Still, does she think she was signed because she looks younger than in her first film? Coolly, she replies, “The show is produced by Fremantle, with whom I have worked in the past. Being a host is not easy. I think that for me, it is easier to play myself than do characters. You have to be real, think on the spur of the moment and keep saying interesting things.”

We persist and ask her the secret of her fitness. ‘‘Age is just a mental thing,” she replies. “You start to age only when you begin to lack enthusiasm. I enjoy, give my 100% and live for every moment. That keeps me alive, keeps me young and going and wanting to do better. I am very proud of my age and will be even more as time goes on. I want to feel young and keep enjoying even when I am 60.”

Why has she not done films now for so long? “Frankly, the roles I got were not interesting, or very different from what I did in the past. An artiste wants to entertain, and someone like me loves doing different things like in Jhalak Dikkhlaa Jaa, Super Dancer, or this web show. Also, for many years, my priority was my son. My thinking is purely middle-class and I am always very clear about what I should do at every point in life. I was not prepared to spend 30 days shooting and missing my child (Viaan). The work I was doing was almost always when he was away at school. Now he is six, and I am reading a few interesting scripts.”

Coming to this show, as a middle-class Indian she says she is, how does she look at blind dating, which is what the show is about? “It was always there, so only those caught in a time-warp can be in denial of it. Our show is safer than the many dating apps, where you know nothing about the boy. Here, we have done the basic research and offer a girl three choices. Dating is not about wanting to marry, though some people do end up finding that special someone.”

With 11 years into marriage to her special someone, how does she feel about expectations from a spouse, matching attributes and differences of opinions?

“Interesting question, that,” she replies. “I am too practical, and sadly, all are not like me. Raj suits me, and while the world may not perceive me — or him — that way, no one’s perfect. He may not have every quality I may have dreamt of, but has many more I never thought of. I think what one should be clear is about what one cannot live without. Like Raj was clear that he wanted to marry me, and he decided to buy a house here, and begin a business from here and travel from Mumbai instead of from London, when I was clear that I would not want to move out of Mumbai. This soul connection is something that no third person can know, and we must always go by our gut instinct as it is 99.9% correct.”

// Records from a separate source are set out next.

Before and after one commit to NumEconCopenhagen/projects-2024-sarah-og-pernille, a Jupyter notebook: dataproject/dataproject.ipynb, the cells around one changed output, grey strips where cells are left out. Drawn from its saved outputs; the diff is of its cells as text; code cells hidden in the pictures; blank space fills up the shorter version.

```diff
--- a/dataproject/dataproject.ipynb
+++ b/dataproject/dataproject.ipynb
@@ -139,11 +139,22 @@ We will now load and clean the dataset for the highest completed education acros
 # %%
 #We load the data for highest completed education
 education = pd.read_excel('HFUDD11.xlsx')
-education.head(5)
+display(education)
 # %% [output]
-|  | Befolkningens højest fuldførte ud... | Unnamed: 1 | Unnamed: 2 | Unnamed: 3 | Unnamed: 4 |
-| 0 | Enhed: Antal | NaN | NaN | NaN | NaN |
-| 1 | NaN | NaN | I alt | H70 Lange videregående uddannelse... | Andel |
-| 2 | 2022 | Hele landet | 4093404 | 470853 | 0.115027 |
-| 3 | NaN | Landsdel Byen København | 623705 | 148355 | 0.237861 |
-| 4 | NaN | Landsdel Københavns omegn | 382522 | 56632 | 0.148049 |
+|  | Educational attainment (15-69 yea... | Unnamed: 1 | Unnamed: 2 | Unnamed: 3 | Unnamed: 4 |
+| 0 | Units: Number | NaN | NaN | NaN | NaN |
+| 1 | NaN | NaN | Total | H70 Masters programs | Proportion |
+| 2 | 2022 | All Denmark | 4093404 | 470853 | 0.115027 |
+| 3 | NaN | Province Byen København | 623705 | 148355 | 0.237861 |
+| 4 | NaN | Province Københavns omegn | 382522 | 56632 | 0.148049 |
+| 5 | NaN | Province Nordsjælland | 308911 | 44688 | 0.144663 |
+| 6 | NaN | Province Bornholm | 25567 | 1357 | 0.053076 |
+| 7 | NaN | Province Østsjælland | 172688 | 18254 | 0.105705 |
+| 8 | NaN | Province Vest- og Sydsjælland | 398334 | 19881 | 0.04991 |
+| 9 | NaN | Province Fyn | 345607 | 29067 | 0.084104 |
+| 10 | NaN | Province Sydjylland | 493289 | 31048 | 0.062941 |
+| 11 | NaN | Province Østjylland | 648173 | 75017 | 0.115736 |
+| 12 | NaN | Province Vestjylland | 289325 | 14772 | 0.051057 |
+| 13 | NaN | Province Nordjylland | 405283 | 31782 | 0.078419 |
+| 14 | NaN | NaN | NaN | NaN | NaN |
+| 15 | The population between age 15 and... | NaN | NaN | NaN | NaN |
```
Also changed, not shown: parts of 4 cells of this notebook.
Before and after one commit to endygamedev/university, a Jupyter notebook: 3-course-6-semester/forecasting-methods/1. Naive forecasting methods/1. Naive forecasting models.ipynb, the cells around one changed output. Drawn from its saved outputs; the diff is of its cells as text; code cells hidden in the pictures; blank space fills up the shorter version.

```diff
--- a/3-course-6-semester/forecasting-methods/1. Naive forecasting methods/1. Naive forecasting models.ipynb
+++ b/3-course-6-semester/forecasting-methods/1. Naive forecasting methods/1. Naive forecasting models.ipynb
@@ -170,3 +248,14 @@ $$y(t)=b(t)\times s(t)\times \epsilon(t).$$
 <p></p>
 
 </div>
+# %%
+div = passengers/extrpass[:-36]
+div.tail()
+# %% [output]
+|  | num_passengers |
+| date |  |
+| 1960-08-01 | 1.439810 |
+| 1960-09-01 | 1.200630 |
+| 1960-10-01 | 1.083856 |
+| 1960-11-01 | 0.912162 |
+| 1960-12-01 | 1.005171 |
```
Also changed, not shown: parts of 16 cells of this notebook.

Date recall

She goes on, “Yes, certain basics should match: like when I was sent on my first blind date 17 years ago by my friend, let me tell you that it did not end well at all, because nothing matched, starting with the height.” She chuckles, “But again, we can’t have the same opinion about everything. And, I am happy Raj and I have differences of opinion on many things — imagine, life would be so boring if we agreed on everything.”

She feels, in this context, that there is an impatience in the younger generation that they would do well to control. “It is always better to be a little old-school in this matter, and that’s my advice to all. You must wait for a connection to happen. Today, they are used to too many things that are ‘Insta’ and instant, from food to people. I think you should let a man do his job and chase you — these basics will never get dated,” she smiles. “This generation’s life is out in the open because of the social media. We were more guarded. They have too much knowledge, too many options, and thus heightened fear and, finally, confusion. Perhaps, they must take a leaf from us and learn from our mistakes.’’